If you want to discuss this or any other matter connected with enforcement give me a ring on 020 7404 5252 during office hours or message me through my contact form. You can also contact me through Facebook, G+. Linkedin, twitter or Xing.

17 October 2014

Jackie Hutter's Articles on Strategic Patenting













As readers of this and my other blogs know, I am something of a fan of Jackie Hutter. Jackie is a US intellectual property lawyer with a difference. She describes herself as a “recovering patent attorney”and a member of the pioneering ranks of intellectual property (“IP”) strategists. If your next question is: "What is an IP strategist?" Jackie supplies the answer.

Jackie has just written four articles on strategic patenting which apply at least as much to the UK as they do to the USA.  I can do no better than supply the links:
  1. Why So Few Patents Create Real Value
  2. It’s Not Your Patent Attorney’s Job to Get it Right
  3. Why (Almost) Every Innovator Fails to Maximize Patent Value, and
  4. A Case Study of Success.
When you think of the cost and complexity of patent prosecution and enforcement in this country inventors you can see why her advice applies at least as much here as there.

11 September 2014

Forthcoming Seminars

Date
Title
Venue
26 Sept 2014
14:00 – 17:00
Making Sure you make Money from your Brands and Ideas and not other People
Workshop and clinic with speakers from 4-5 Gray’s Inn Square, Loven IP and the Intellectual Property Office CPD BSB and SRA
Grantham College, Stonebridge Road, Grantham, NG31 9AP

29 Sept 2014
16:00 – 18:00
Intellectual Property Ac 2014 – What it means to you and your clients
In-depth seminar led by Jane Lambert, CPD BSB and SRA
QualitySolicitors Jackson & Canter, 88 Church Street, Liverpool, L1 3AY
15 Oct 2014
18:00 – 19:45
The Intellectual Property Act 2014 - What it means for you and your clients
In-depth seminar led by Jane Lambert, CPD BSB and SRA
Business and IP Centre. Central Library, Calverley Street, LS1 3AB

27 August 2014

Funding your Invention: R & D Tax Credits









I am often asked about where to get funding for one's invention. I mention the usual such as triple F (friends, fools and family), business angels and venture capitalists but often overlook one of the most obvious which is R & D credits. This is a very generous deductible allowance against corporation tax which can actually be a cash rebate for companies that are not liable to pay corporation tax.

There are two schemes: one for small and medium enterprises which has existed since 2000 and the other for larger enterprises which has existed since 2002.  According to HMRC's Research and Development Tax Statistics  which was published on 15 Aug 2014 over 100,000 claims have been made for R & D tax relief since he scheme was launched in 2000 and some £9.5 million has been allowed or paid out in that time.

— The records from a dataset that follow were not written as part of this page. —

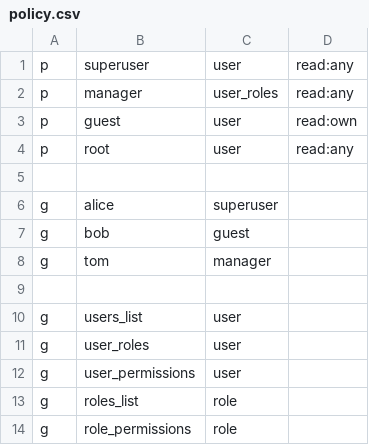
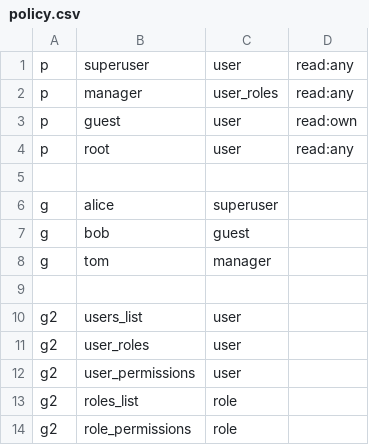
Before and after one commit to apache/casbin-node-casbin-nest-authz-example, a CSV file: policy.csv, drawn as a sheet.

```diff
--- a/policy.csv
+++ b/policy.csv
@@ -9,6 +9,6 @@ g, tom, manager,
 ,,,
-g, users_list, user,
-g, user_roles, user,
-g, user_permissions, user,
-g, roles_list, role,
-g, role_permissions, role,
+g2, users_list, user,
+g2, user_roles, user,
+g2, user_permissions, user,
+g2, roles_list, role,
+g2, role_permissions, role,
```
Also changed, not shown: 2 other files.
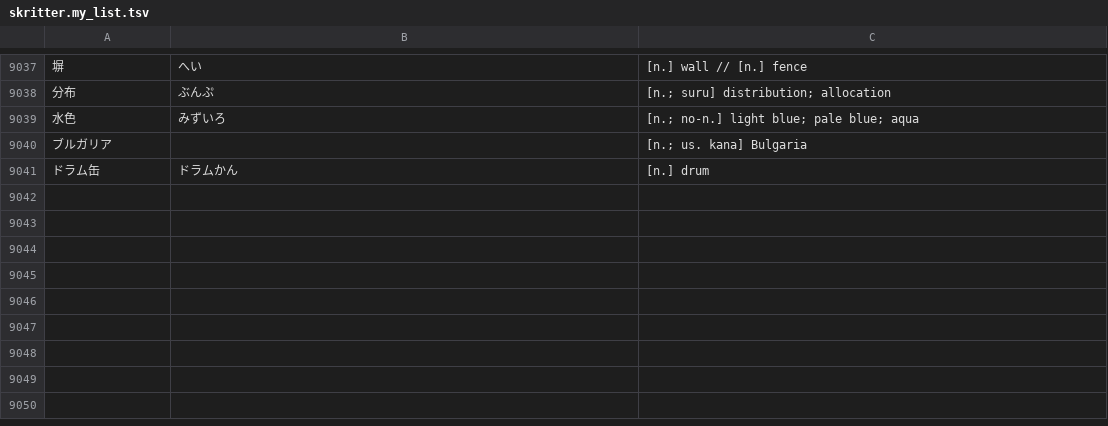
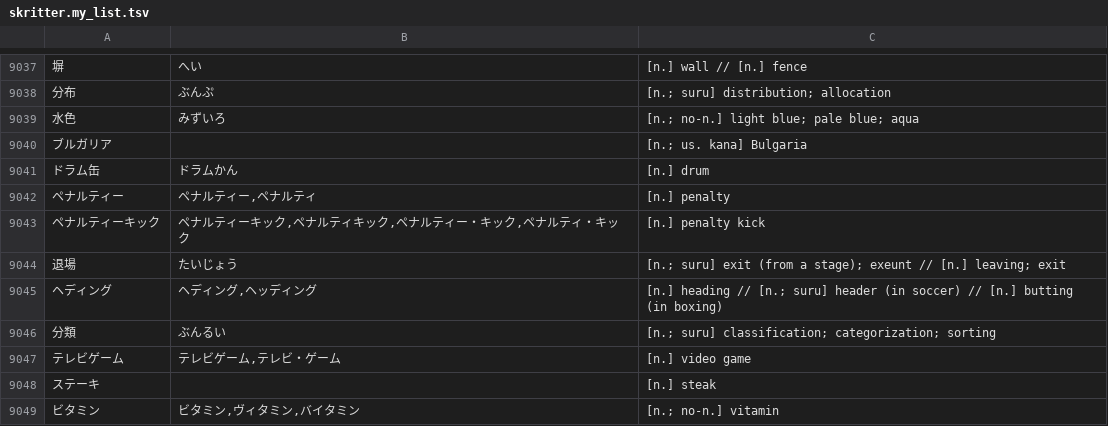
Before and after one commit to attilammagyar/jp-flashcards, a TSV file: skritter/skritter.my_list.tsv, drawn as a sheet; only a part is shown, gaps mark what is left out.

Commit message:
add words to Skritter from NHK Easy News

```diff
--- a/skritter/skritter.my_list.tsv
+++ b/skritter/skritter.my_list.tsv
@@ -9041 +9041,9 @@
 ドラム缶	ドラムかん	[n.] drum
+ペナルティー	ペナルティー,ペナルティ	[n.] penalty
+ペナルティーキック	ペナルティーキック,ペナルティキック,ペナルティー・キック,ペナルティ・キック	[n.] penalty kick
+退場	たいじょう	[n.; suru] exit (from a stage); exeunt // [n.] leaving; exit
+ヘディング	ヘディング,ヘッディング	[n.] heading // [n.; suru] header (in soccer) // [n.] butting (in boxing)
+分類	ぶんるい	[n.; suru] classification; categorization; sorting
+テレビゲーム	テレビゲーム,テレビ・ゲーム	[n.] video game
+ステーキ		[n.] steak
+ビタミン	ビタミン,ヴィタミン,バイタミン	[n.; no-n.] vitamin
```
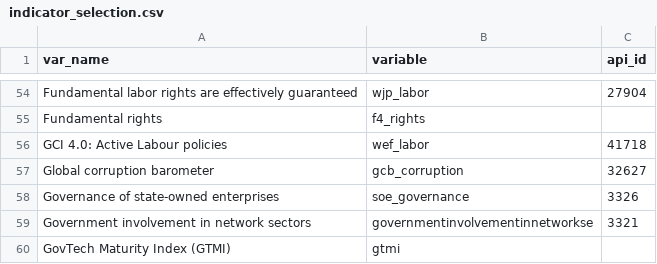
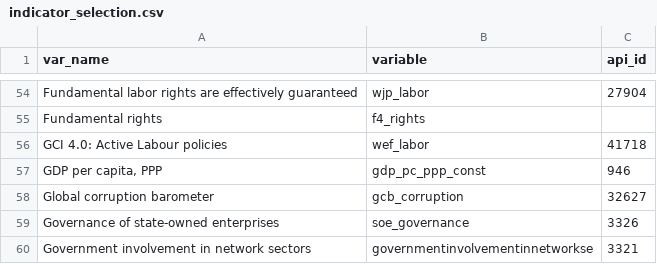
Before and after one commit to worldbank/institutional-assessment-dashboard, a CSV file: data/indicator_selection.csv, drawn as a sheet; only a part is shown, gaps mark what is left out; the shorter side is filled out with more unchanged rows.

Commit message:
addition

```diff
--- a/data/indicator_selection.csv
+++ b/data/indicator_selection.csv
@@ -56,2 +56,3 @@ Fundamental rights,f4_rights,
 GCI 4.0: Active Labour policies,wef_labor,41718
+"GDP per capita, PPP",gdp_pc_ppp_const,946
 Global corruption barometer,gcb_corruption,32627
```
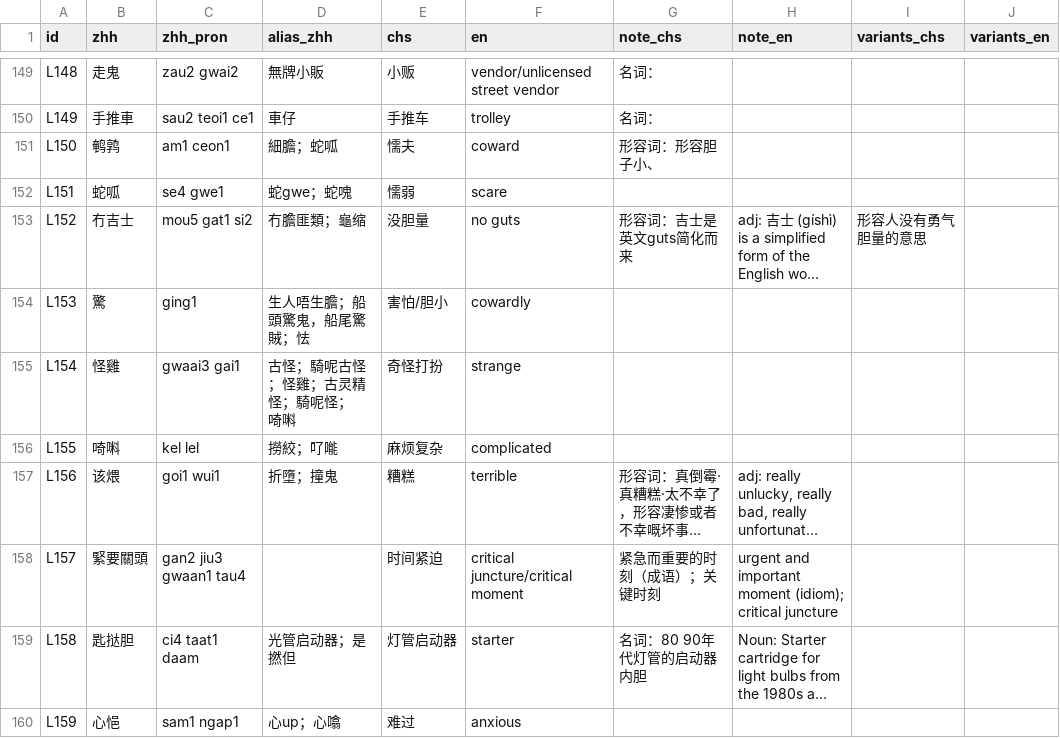
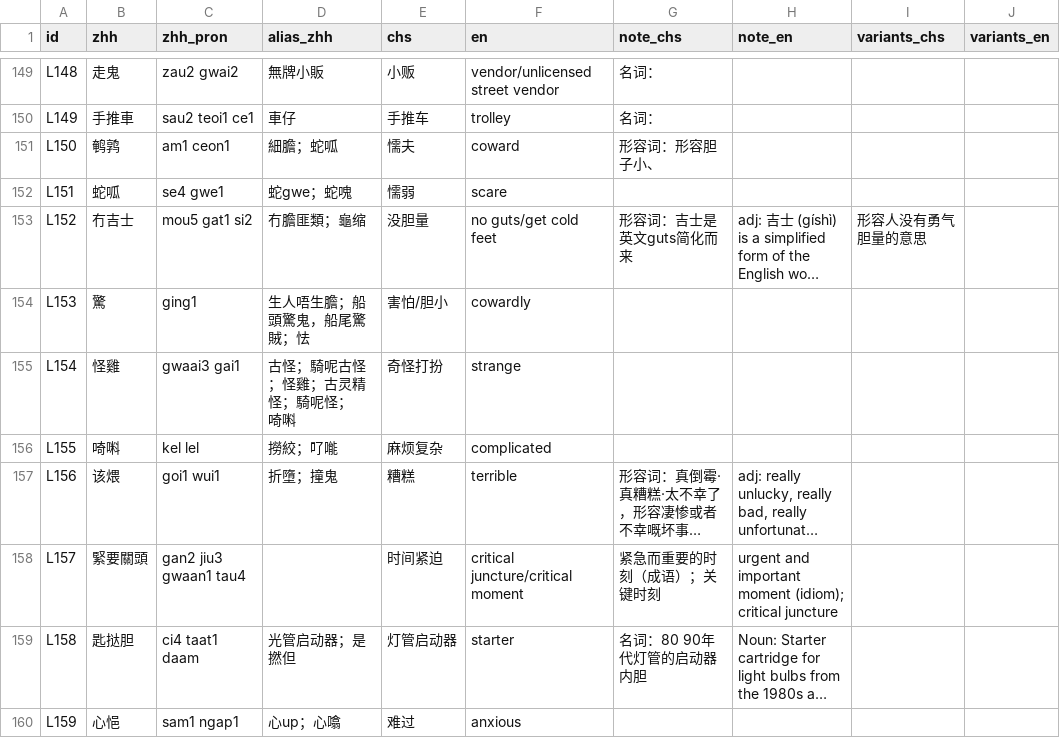
Before and after one commit to Joker9405/Can-Tong, a CSV file: data/lexeme.csv, drawn as a sheet; only a part is shown, gaps mark what is left out; long unchanged cells end in …; the diff covers the shown part only; the diff names each change by its address in the sheet, - before the commit and + after, or states it on an @@ line.

```diff
--- a/data/lexeme.csv
+++ b/data/lexeme.csv
-F153 (en): no guts
+F153 (en): no guts/get cold feet
```
Also changed, not shown: 10 added rows and 7 edited cells elsewhere in this file, data/crossmap.csv.
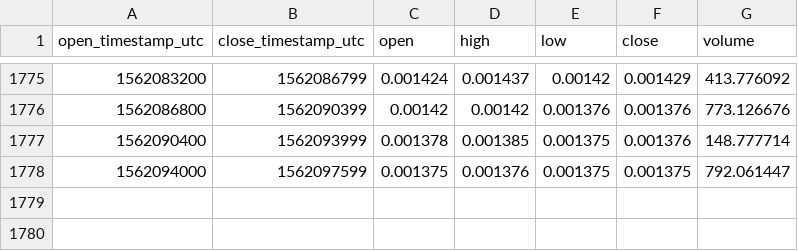
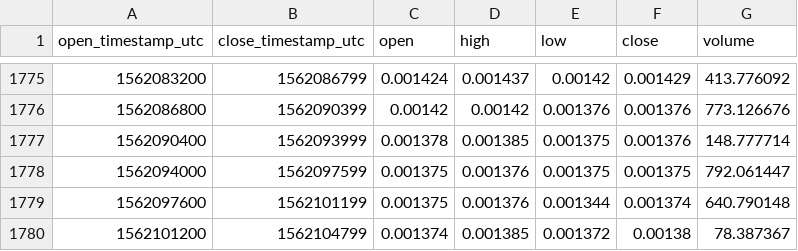
Before and after one commit to cryptobigbro/coinbasepro-REP-BTC, a CSV file: coinbasepro-REP-BTC-1h.csv, drawn as a sheet; only a part is shown, gaps mark what is left out; the diff names each change by its address in the sheet, - before the commit and + after, or states it on an @@ line.

Commit message:
Update OHLCV data.

```diff
--- a/coinbasepro-REP-BTC-1h.csv
+++ b/coinbasepro-REP-BTC-1h.csv
+row 1779: 1562097600 | 1562101199 | 0.001375 | 0.001376 | 0.001344 | 0.001374 | 640.790148
+row 1780: 1562101200 | 1562104799 | 0.001374 | 0.001385 | 0.001372 | 0.00138 | 78.387367
```
Also changed, not shown: 1 other file.
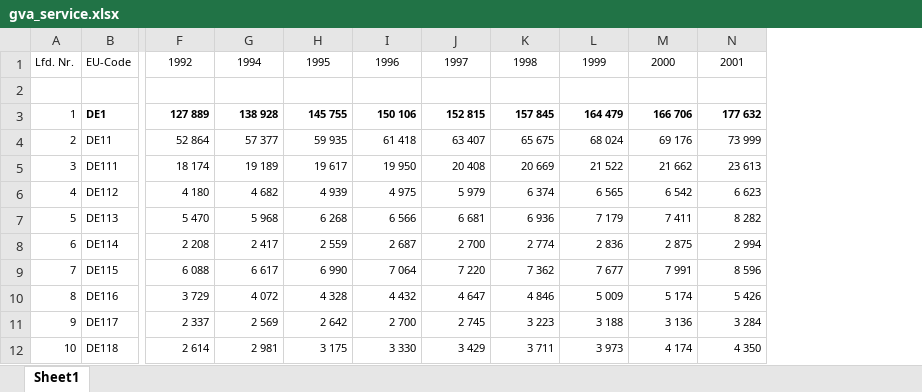
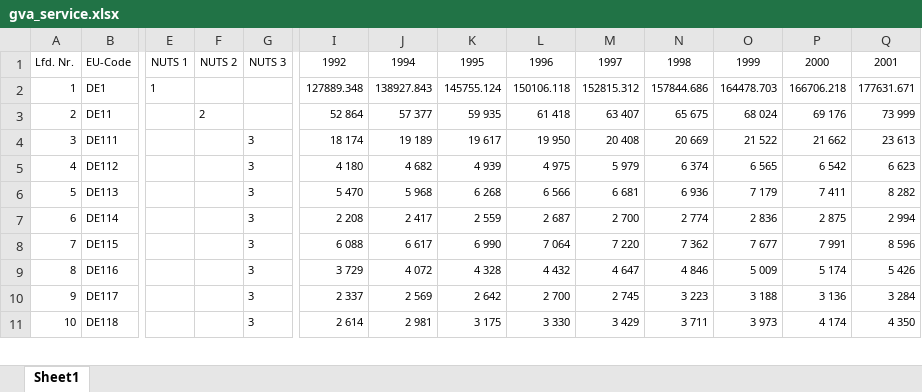
Before and after one commit to effieHAN/research_module, an Excel workbook: data/county_raw/by_industry/gva_service.xlsx, sheet Sheet1, drawn as a sheet; only a part is shown, gaps mark what is left out; values as stored, in another font and other column widths than the file's, no borders; removed rows and columns are numbered as before the commit, all else as after; rows hold the shown columns only; the diff covers the shown part only; the diff names each change by its address in the sheet, - before the commit and + after, or states it on an @@ line.

```diff
--- a/data/county_raw/by_industry/gva_service.xlsx (sheet Sheet1)
+++ b/data/county_raw/by_industry/gva_service.xlsx (sheet Sheet1)
+column E, rows 1-2: NUTS 1 | 1
+column F, rows 1-3: NUTS 2 |  | 2
+column G, rows 1-11: NUTS 3 |  |  | 3 | 3 | 3 | 3 | 3 | 3 | 3 | 3
-row 2: (empty)
-B2 bold: on
+B2 bold: off
-I2:Q2 bold: on
+I2:Q2 bold: off
-I2: 127 889
+I2: 127889.348
-J2: 138 928
+J2: 138927.843
-K2: 145 755
+K2: 145755.124
-L2: 150 106
+L2: 150106.118
-M2: 152 815
+M2: 152815.312
-N2: 157 845
+N2: 157844.686
-O2: 164 479
+O2: 164478.703
-P2: 166 706
+P2: 166706.218
-Q2: 177 632
+Q2: 177631.671
```
Also changed, not shown: 18 edited cells and cell formats elsewhere in this sheet, data/county_raw/by_industry/employed_agriculture.xlsx, data/county_raw/by_industry/employed_manufacturing.xlsx, 17 other files.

In R & D Tax Credit Statistics which I published in my Patent Box and R & D Credits blog on 25 Aug 2014 I compared the claims for R & D tax credits and the number of patent applications by region in 2013 and found a remarkable correlation.

R & D Tax Credit Claims and UK Patent Applications 2013


Region
Claims for R & D Credit
Patent Applications
South East
3,030
2,822
London
2,715
2,588
East
1,630
1,802
North West
1,595
1,259
West Midlands
1,280
1,180
South West
1,265
1,368
Yorkshire
1,065
984
East Midlands
1,020
742
Scotland
905
900
North East
545
314
Wales
425
539
Northern Ireland
345
236

Further information on R & D tax credits can be obtained from HMRC's website.  Also, I cover developments in tax law relating to IP in my Patent Box and R & D Tax Credit blog. Our chambers are almost unique in that our intellectual property specialists work under the same roof as Atlas Tax Chambers and share the same clerks. We can thus provide comprehensive IP and corporation tax advice to businesses that invest heavily in high technology. Should anyone wish to discuss this article or any of the topics referred to he or she should call us on 020 74404 5252 during office hours or contact our clerks through this form.